That comes as little surprise. Immediately after Barea helped the Mavericks capture the title with a fearless postseason run that surely worked to increase his value on the free agent market, Barea said his loyalty belongs to Dallas, the team that signed him as an undrafted free agent out of Northeastern five years ago.
In a typical year, Barea likely would have locked up his future two months ago, since free agency normally begins on July 1. However, this year that was the date that NBA's collective bargaining agreement expired, the owners locked out the players and league business ceased.
"It's definitely frustrating, but things happen," Barea said. "If the lockout wasn't here I'd have a contract already and I'd know where I was going. But, things happen and you just have to stay positive with it and I'm staying ready."
Barea, 27, completed the most successful season of his career, averaging career highs in scoring (9.5), assists (3.9), rebounds (2.0) and minutes (20.6). He played a pivotal role in the championship run as the backup point guard, flummoxing the Los Angeles Lakers defense in the conference semifinals, and keying Dallas' penetration as the starting shooting guard in the final three games of the NBA Finals -- all Mavs victories -- against the Miami Heat.

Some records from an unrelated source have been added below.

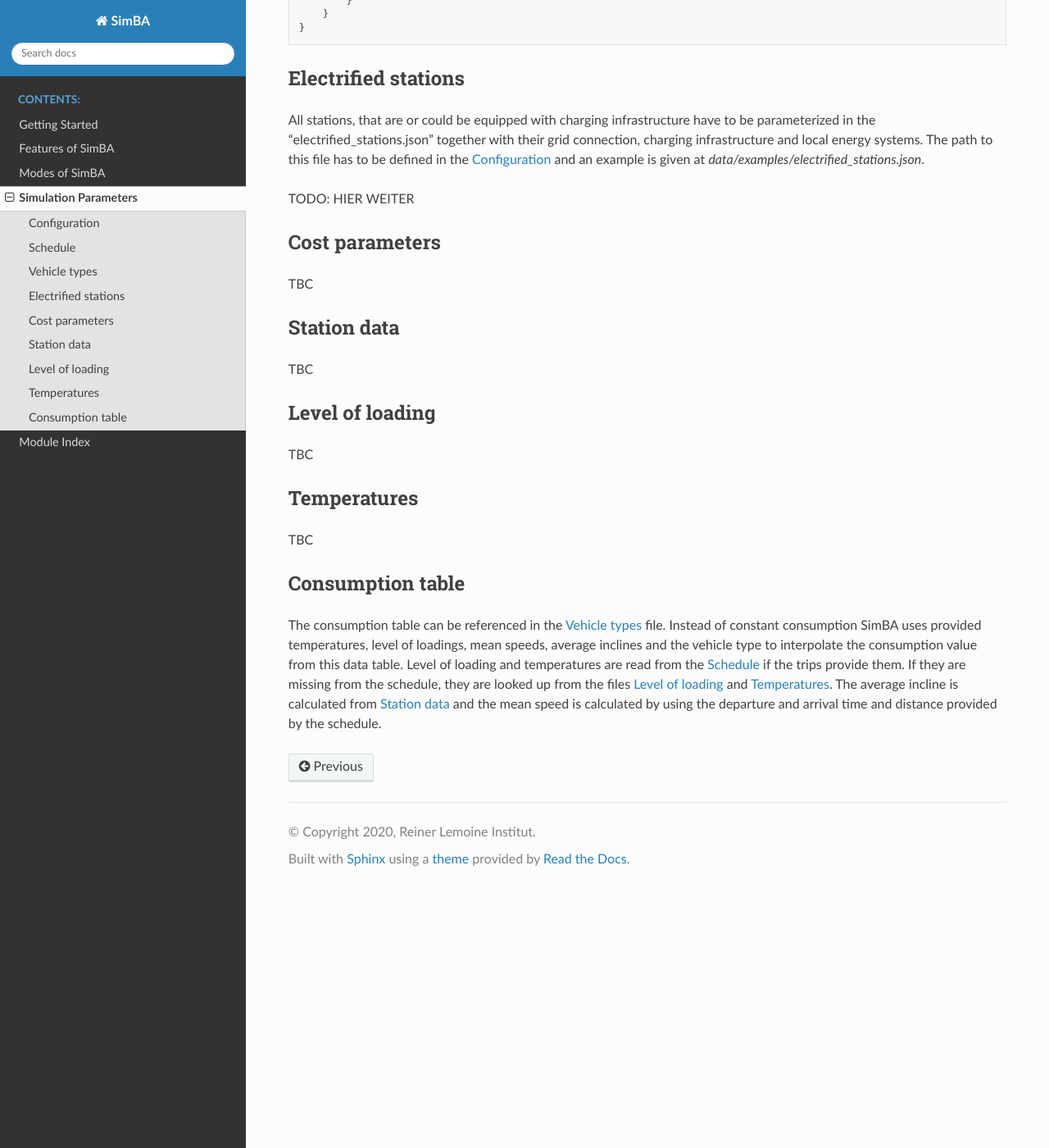
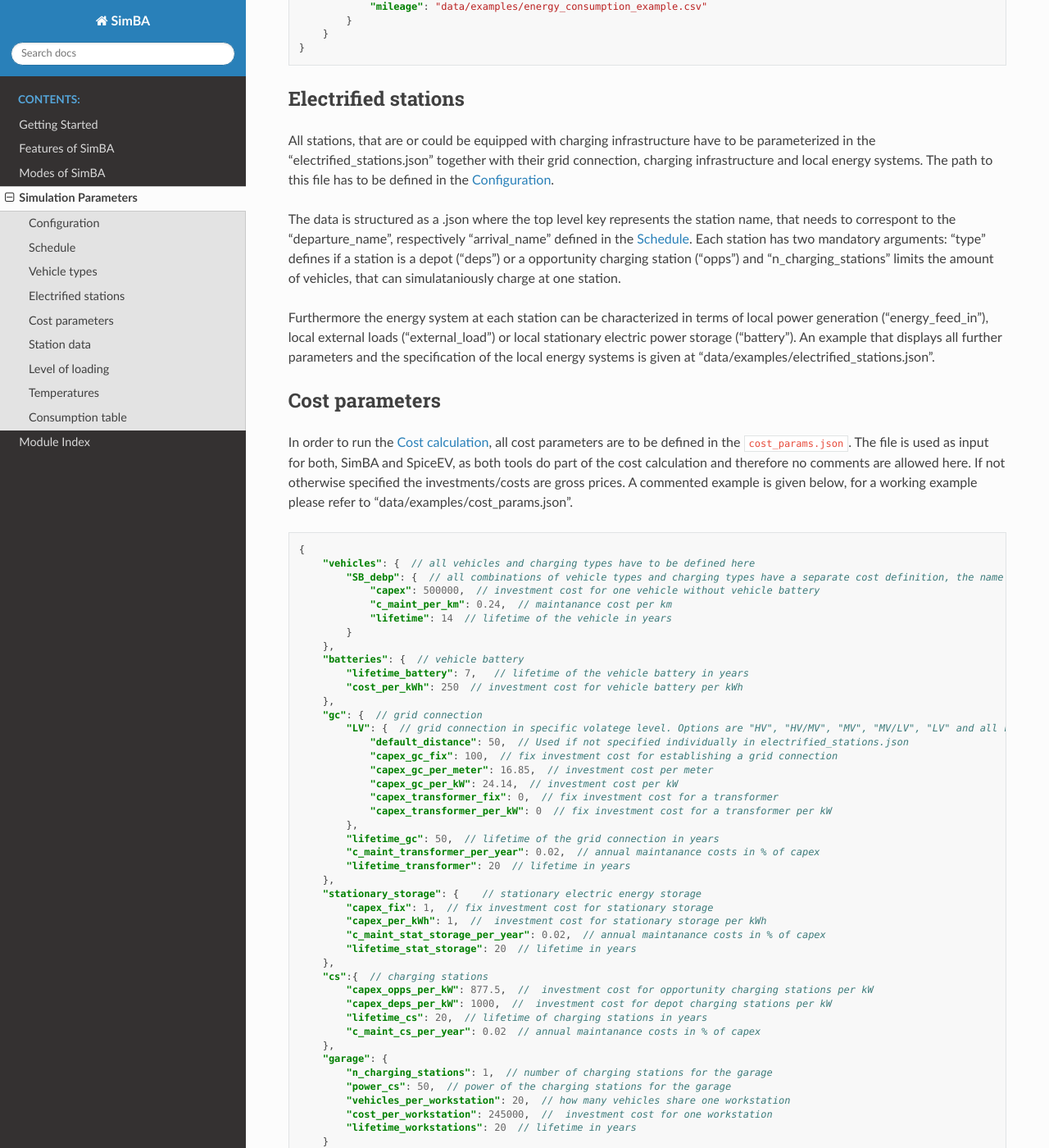
Before and after one commit to rl-institut/SimBA, a Sphinx documentation site: the page built from docs/source/simulation_parameters.rst, in a window 1280 px wide and 1400 px high, scrolled down 5406 px. Shown: the whole window at 82% size. Built offline with Sphinx 7.4.7 and the Read the Docs theme 2.0.0, drawn with Linux system fonts in a browser that asks for light colours; some of the changed text lies outside the part shown.

Commit message:
update documentation

```diff
--- a/docs/source/simba_features.rst
+++ b/docs/source/simba_features.rst
@@ -70,7 +72,7 @@ Default outputs
 Cost calculation
 ################
 | **Cost calculation (summary_vehicles_costs.csv)**
-| This is an optional output which calculates investment and maintenance costs of the infrastructure as well as energy costs in the scenario. The costs are calculated based on the price sheet, given as input in the ``costs_params.json``.
+| This is an optional output which calculates investment and maintenance costs of the infrastructure as well as energy costs in the scenario. The costs are calculated based on the price sheet, given as input in the :ref:`cost_params`.
 | The following costs are calculated as both total and annual, depending on the lifetime of each component. See `SpiceEV documentation <https://spice-ev.readthedocs.io/en/latest/charging_strategies_incentives.html#incentive-scheme>`_ for the calculation of electricity costs.
 
 * Investment
--- a/docs/source/simulation_parameters.rst
+++ b/docs/source/simulation_parameters.rst
@@ -5,10 +5,7 @@ Simulation Parameters
 
 The simulation of an eBus-System relies on a variety of simulation parameters.
 SimBA provides most of them as default values. Depending on specific needs adjusting
-these values can increase the accuracy of the simulation outputs. The SimBA input files are described
-in detail in the following subsections as well as their default parameters.
-When providing the user defined input files, the user should make sure the files are either 'utf-8'
-encoded or not contain regional characters.
+these values can increase the accuracy of the simulation outputs. The SimBA input files are described in detail in the following subsections as well as their default parameters. When providing the user defined input files, the user should make sure the files are either 'utf-8' encoded or not contain regional characters. Except for the ``electrified_stations.json``, all .json files can be enriched with in-line comments starting with :code:`\\\\`.
 
 .. _config:
 
@@ -232,7 +229,7 @@ This is how a schedule file might look like.
 Vehicle types
 -------------
 
-The vehicle types that can be used are defined in the "vehicle_type.json". The path to this file has to be defined in the :ref:`config` and an example is given at `data/examples/vehicle_types.json`.
+The vehicle types that can be used are defined in the "vehicle_type.json". The path to this file has to be defined in the :ref:`config` and an example is given at "data/examples/vehicle_types.json".
 
 The data is structured as a .json where the top level key represents the vehicle_type, that needs to correspont to the "vehicle_type" defined in the :ref:`schedule`. The next level key defines the charging_type ("oppb" or "depb"). For one vehicle type either one or both charging types can be defined and for each given charging type the specifications in the third level of the .json have to be given. In this level, the parameters for the specified vehicle are be defined. The specification of one vehicle with the vehicle_type "AB" and the charging_types "depb" and "oppb" is given as follows:
 
@@ -265,37 +262,90 @@ The data is structured as a .json where the top level key represents the vehicle
 Electrified stations
 --------------------
 
-All stations, that are or could be equipped with charging infrastructure have to be parameterized in the "electrified_stations.json" together with their grid connection, charging infrastructure and local energy systems. The path to this file has to be defined in the :ref:`config` and an example is given at `data/examples/electrified_stations.json`.
+All stations, that are or could be equipped with charging infrastructure have to be parameterized in the "electrified_stations.json" together with their grid connection, charging infrastructure and local energy systems. The path to this file has to be defined in the :ref:`config`.
 
-TODO: HIER WEITER
+The data is structured as a .json where the top level key represents the station name, that needs to correspont to the "departure_name", respectively "arrival_name" defined in the :ref:`schedule`. Each station has two mandatory arguments: "type" defines if a station is a depot ("deps") or a opportunity charging station ("opps") and "n_charging_stations" limits the amount of vehicles, that can simulataniously charge at one station.
+
+Furthermore the energy system at each station can be characterized in terms of local power generation ("energy_feed_in"), local external loads ("external_load") or local stationary electric power storage ("battery"). An example that displays all further parameters and the specification of the local energy systems is given at "data/examples/electrified_stations.json".
+
 
 .. _cost_params:
 
 Cost parameters
 ---------------
-TBC
+In order to run the :ref:`cost_calculation`, all cost parameters are to be defined in the ``cost_params.json``. The file is used as input for both, SimBA and SpiceEV, as both tools do part of the cost calculation and therefore no comments are allowed here. If not otherwise specified the investments/costs are gross prices. A commented example is given below, for a working example please refer to "data/examples/cost_params.json".
+
+.. code-block:: json
+
+    {
+        "vehicles": {  // all vehicles and charging types have to be defined here
+            "SB_debp": {  // all combinations of vehicle types and charging types have a separate cost definition, the name is to be given as [vehicle_type]_[charging_type]
+                "capex": 500000,  // investment cost for one vehicle without vehicle battery
+                "c_maint_per_km": 0.24,  // maintanance cost per km
+                "lifetime": 14  // lifetime of the vehicle in years
+            }
+        },
+        "batteries": {  // vehicle battery
+            "lifetime_battery": 7,   // lifetime of the vehicle battery in years
+            "cost_per_kWh": 250  // investment cost for vehicle battery per kWh
+        },
+        "gc": {  // grid connection
+            "LV": {  // grid connection in specific volatege level. Options are "HV", "HV/MV", "MV", "MV/LV", "LV" and all relevant voltage levels have to be defined here
+                "default_distance": 50,  // Used if not specified individually in electrified_stations.json
+                "capex_gc_fix": 100,  // fix investment cost for establishing a grid connection
+                "capex_gc_per_meter": 16.85,  // investment cost per meter
+                "capex_gc_per_kW": 24.14,  // investment cost per kW
+                "capex_transformer_fix": 0,  // fix investment cost for a transformer
+                "capex_transformer_per_kW": 0  // fix investment cost for a transformer per kW
+            },
+            "lifetime_gc": 50,  // lifetime of the grid connection in years
+            "c_maint_transformer_per_year": 0.02,  // annual maintanance costs in % of capex
+            "lifetime_transformer": 20  // lifetime in years
+        },
+        "stationary_storage": {    // stationary electric energy storage
+            "capex_fix": 1,  // fix investment cost for stationary storage
+            "capex_per_kWh": 1,  //  investment cost for stationary storage per kWh
+            "c_maint_stat_storage_per_year": 0.02,  // annual maintanance costs in % of capex
+            "lifetime_stat_storage": 20  // lifetime in years
+        },
+        "cs":{  // charging stations
+            "capex_opps_per_kW": 877.5,  //  investment cost for opportunity charging stations per kW
+            "capex_deps_per_kW": 1000,  //  investment cost for depot charging stations per kW
+            "lifetime_cs": 20,  // lifetime of charging stations in years
+            "c_maint_cs_per_year": 0.02  // annual maintanance costs in % of capex
+        },
+        "garage": {
+            "n_charging_stations": 1,  // number of charging stations for the garage
+            "power_cs": 50,  // power of the charging stations for the garage
+            "vehicles_per_workstation": 20,  // how many vehicles share one workstation
+            "cost_per_workstation": 245000,  //  investment cost for one workstation
+            "lifetime_workstations": 20  // lifetime in years
+        }
+    }
+
+all remaining parameters are described in the example file.
 
 
 .. _station_geo_data:
 
 Station data
 ------------
-TBC
+The file "all_stations.csv" contains information that is relevant for all stations regardless of their status of electrification. At this stage of development this reduces to the information of station height that is relevant only if a trip specific :ref:`consumption_analysis` is employed. See the example at "data/examples/all_stations.csv" for the required structure.
 
 
 .. _level_of_loading:
 
 Level of loading
 ----------------
-TBC
+
+If a trip specific :ref:`consumption_analysis` is employed, the level of loading for each trip is required. This information can be detailed in the :ref:`schedule`. If not specified there, a default value for every hour of the day can be specified in this file. See the example at "data/examples/default_level_of_loading_over_day.csv" for the required structure.
 
 
 .. _temperature_data:
 
 Temperatures
 ------------
-TBC
-
+If a trip specific :ref:`consumption_analysis` is employed, the temperature for each trip is required. This information can be detailed in the :ref:`schedule`. If not specified there, a default value for every hour of the day can be specified in this file. See the example at "data/examples/default_temp_summer.csv" for the required structure.
 
 .. _consumption_table:
 
```
Also changed, not shown: other parts of docs/source/simba_features.rst (+2 -0 lines), 2 other files.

Barea, who earned $1.8 million last season, said he would have to be bowled over by a dollar figure to think about leaving Dallas. He said potential promises of a starting job elsewhere won't be enough to lure him away.
"I'd probably have to be blown away by a deal to go somewhere else," Barea said. "The team we have in Dallas, if we keep it together, I don't mind coming off the bench and starting sometimes and doing what we have to do to win. The team we had last year was incredible. If I go somewhere else, if I'm going to start, that's not really going to be part of the decision-making."
As for Barea's immediate future, he said he wants to gauge the progress of labor negotiations until at least November before deciding if he will sign a contract to play in Spain until the NBA resumes.
Barea said he has not had direct talks regarding a possible contract with any team, but that he will have options in Spain if he chooses to play.
"I'm going to be patient and I hope that the NBA gets back on track," Barea said. "I need a little bit of rest. I feel a little bit mentally and physically tired from the tournament. I will have the option (of playing in Spain), but I don't know if that's something I want to do yet."
It has been a whirlwind summer for Barea. Soon after winning the NBA title, Barea began training with the Puerto Rican national team. At the Americas tournament, where the top two teams qualified for next summer's Olympic Games in London, Puerto Rico reached the semifinals and needed one more win to qualify.
Barea will have a last chance to make his first Olympics in a tournament of 12 hopeful countries from around the globe next July, just two weeks before the start of the Olympics.
"It's going to be tough again," he said.
Jeff Caplan covers the Mavericks for ESPNDallas.com.